Melbourne startup ServiceLocale has launched in beta, joining a number of startups looking to help consumers find and purchase what they want online.
While a platform like Airtasker allows users to find people to outsource tasks, and Oneflare helps consumers find tradespeople, ServiceLocale maintains its point of differentiation is focusing on the “good quality” local service market.
The platform allows those local services and “talent”, like Yoga instructors, photographers, personal trainers and makeup artists to create a profile page for free, and list packages available for consumers to purchase and book online.
Consumers select from those packaged offerings, or request quotes from businesses if they have specific requirements. Should that not work, they can then post that request on the platform’s marketplace where similar businesses can find it and offer quotes.
ServiceLocale co-founder Shiraj De Silva says the local services market has a huge potential, which is mostly untapped so far, despite a lot of activity in the e-commerce space.
“People have tried in different ways. Sensis made massive amounts of money on Yellow Pages, but that’s all listing things. Oneflare has done it with a focus on household services. But nobody is doing good quality local services, like makeup artists, photographers, event planners,” he says.

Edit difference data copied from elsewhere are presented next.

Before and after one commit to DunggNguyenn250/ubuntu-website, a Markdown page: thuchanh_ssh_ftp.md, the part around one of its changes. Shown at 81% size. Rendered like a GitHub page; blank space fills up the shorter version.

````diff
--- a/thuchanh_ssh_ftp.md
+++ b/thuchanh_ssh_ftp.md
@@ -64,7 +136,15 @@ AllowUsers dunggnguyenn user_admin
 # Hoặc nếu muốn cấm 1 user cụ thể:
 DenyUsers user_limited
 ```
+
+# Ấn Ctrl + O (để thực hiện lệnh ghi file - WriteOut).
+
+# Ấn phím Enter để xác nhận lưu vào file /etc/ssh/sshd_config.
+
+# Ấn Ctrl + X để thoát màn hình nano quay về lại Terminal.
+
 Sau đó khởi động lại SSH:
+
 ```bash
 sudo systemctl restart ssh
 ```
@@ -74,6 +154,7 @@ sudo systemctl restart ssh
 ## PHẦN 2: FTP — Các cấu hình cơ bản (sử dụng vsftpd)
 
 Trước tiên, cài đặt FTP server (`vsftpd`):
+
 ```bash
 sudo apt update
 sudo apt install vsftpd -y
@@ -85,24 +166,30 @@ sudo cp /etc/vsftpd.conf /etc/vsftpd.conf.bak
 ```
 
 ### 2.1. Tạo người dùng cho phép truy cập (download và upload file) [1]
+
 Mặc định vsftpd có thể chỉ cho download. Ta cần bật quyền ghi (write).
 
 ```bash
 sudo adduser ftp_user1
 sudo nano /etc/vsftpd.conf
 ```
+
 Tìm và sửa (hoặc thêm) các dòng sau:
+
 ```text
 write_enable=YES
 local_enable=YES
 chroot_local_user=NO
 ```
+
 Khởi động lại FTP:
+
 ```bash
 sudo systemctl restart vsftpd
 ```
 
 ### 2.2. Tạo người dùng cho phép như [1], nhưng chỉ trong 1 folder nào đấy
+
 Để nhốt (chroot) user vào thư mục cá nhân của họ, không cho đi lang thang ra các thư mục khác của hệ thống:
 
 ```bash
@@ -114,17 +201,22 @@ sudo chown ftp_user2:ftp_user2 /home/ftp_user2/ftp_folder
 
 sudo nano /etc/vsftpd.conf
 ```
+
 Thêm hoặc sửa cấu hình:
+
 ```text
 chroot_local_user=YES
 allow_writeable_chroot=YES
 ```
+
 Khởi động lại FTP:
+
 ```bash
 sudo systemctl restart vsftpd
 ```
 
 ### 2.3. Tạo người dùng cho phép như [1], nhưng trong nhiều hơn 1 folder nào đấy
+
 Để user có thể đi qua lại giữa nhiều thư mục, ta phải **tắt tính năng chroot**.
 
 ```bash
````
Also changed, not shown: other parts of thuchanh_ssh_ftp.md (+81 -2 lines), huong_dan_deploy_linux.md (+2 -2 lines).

“We want to make it easier for these service providers to create an ecommerce platform and accept credit card payments, and book timeslots.”
Currently there are 25 businesses operating on the platform. Bookings and transactions can be made online, but payments are still made in cash. Once the site gets more traction De Silva says it plans on accepting PayPal payments and credit card payments via Stripe.
It’s currently completely free for businesses, but the plan is, once the website has significant volume, to charge a 5% commission per transaction, as opposed to monthly subscription fees.
It’s reaching that volume which De Silva sees as the key to success for ServiceLocale.
“The biggest challenge is the fact that we’re bootstrapped. For us scale is crucial and funding is critical. We need large amounts of users,” he says.
So far the startup has had minimal contact with investors. De Silva says the team is waiting until they can prove two things. That service providers are willing to make packages and bite-sized buyable service offerings on the platform and that consumers, even on a small scale, are willing to buy those packages.